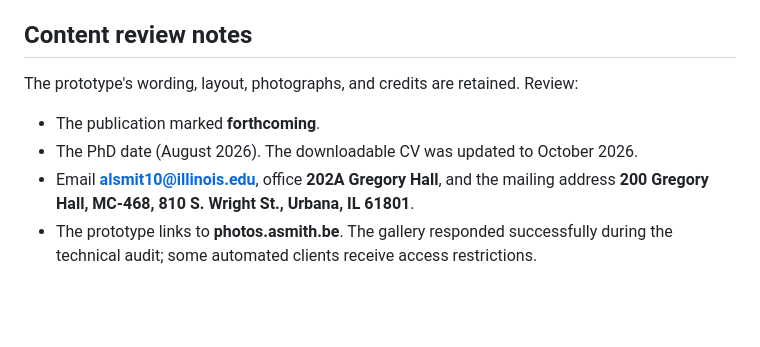
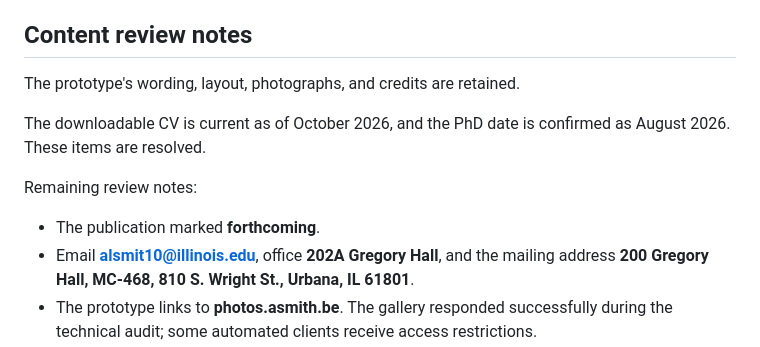
Before and after one commit to e46df133eed7d67b/e46df133eed7d67b.github.io, a Markdown page: README.md, the part around the change. Rendered like a GitHub page; blank space fills up the shorter version.

Commit message:
Resolve confirmed CV and PhD review notes

```diff
--- a/README.md
+++ b/README.md
@@ -78,10 +78,14 @@ are retained. The existing `.nojekyll` is preserved.
 
 ## Content review notes
 
-The prototype's wording, layout, photographs, and credits are retained. Review:
+The prototype's wording, layout, photographs, and credits are retained.
+
+The downloadable CV is current as of October 2026, and the PhD date is confirmed
+as August 2026. These items are resolved.
+
+Remaining review notes:
 
 - The publication marked **forthcoming**.
-- The PhD date (August 2026). The downloadable CV was updated to October 2026.
 - Email **alsmit10@illinois.edu**, office **202A Gregory Hall**, and the mailing
   address **200 Gregory Hall, MC-468, 810 S. Wright St., Urbana, IL 61801**.
 - The prototype links to **photos.asmith.be**. The gallery responded successfully
```
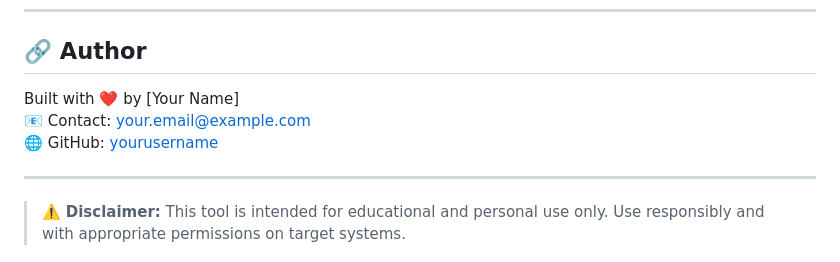
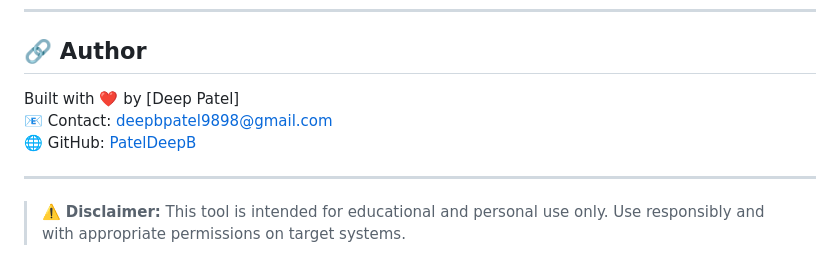
Before and after one commit to PatelDeepB/windows-system-control, a Markdown page: README.md, the part around the change. GitHub-like rendering.

```diff
--- a/README.md
+++ b/README.md
@@ -111,9 +111,9 @@ Pull requests are welcome. For major changes, please open an issue first to disc
 
 ## 🔗 Author
 
-Built with ❤️ by [Your Name]
-📧 Contact: your.email@example.com
-🌐 GitHub: [yourusername](https://github.com/yourusername)
+Built with ❤️ by [Deep Patel]
+📧 Contact: deepbpatel9898@gmail.com
+🌐 GitHub: [PatelDeepB](https://github.com/PatelDeepB)
 
 ---
 
```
----
Exercise instructions: Could the data above be reproduced exactly, with the pictures left out?

Answer to this task:
Before and after one commit to e46df133eed7d67b/e46df133eed7d67b.github.io, a Markdown page: README.md, the part around the change. Rendered like a GitHub page; blank space fills up the shorter version.

Commit message:
Resolve confirmed CV and PhD review notes

```diff
--- a/README.md
+++ b/README.md
@@ -78,10 +78,14 @@ are retained. The existing `.nojekyll` is preserved.
 
 ## Content review notes
 
-The prototype's wording, layout, photographs, and credits are retained. Review:
+The prototype's wording, layout, photographs, and credits are retained.
+
+The downloadable CV is current as of October 2026, and the PhD date is confirmed
+as August 2026. These items are resolved.
+
+Remaining review notes:
 
 - The publication marked **forthcoming**.
-- The PhD date (August 2026). The downloadable CV was updated to October 2026.
 - Email **alsmit10@illinois.edu**, office **202A Gregory Hall**, and the mailing
   address **200 Gregory Hall, MC-468, 810 S. Wright St., Urbana, IL 61801**.
 - The prototype links to **photos.asmith.be**. The gallery responded successfully
```
Before and after one commit to PatelDeepB/windows-system-control, a Markdown page: README.md, the part around the change. GitHub-like rendering.

```diff
--- a/README.md
+++ b/README.md
@@ -111,9 +111,9 @@ Pull requests are welcome. For major changes, please open an issue first to disc
 
 ## 🔗 Author
 
-Built with ❤️ by [Your Name]
-📧 Contact: your.email@example.com
-🌐 GitHub: [yourusername](https://github.com/yourusername)
+Built with ❤️ by [Deep Patel]
+📧 Contact: deepbpatel9898@gmail.com
+🌐 GitHub: [PatelDeepB](https://github.com/PatelDeepB)
 
 ---
 
```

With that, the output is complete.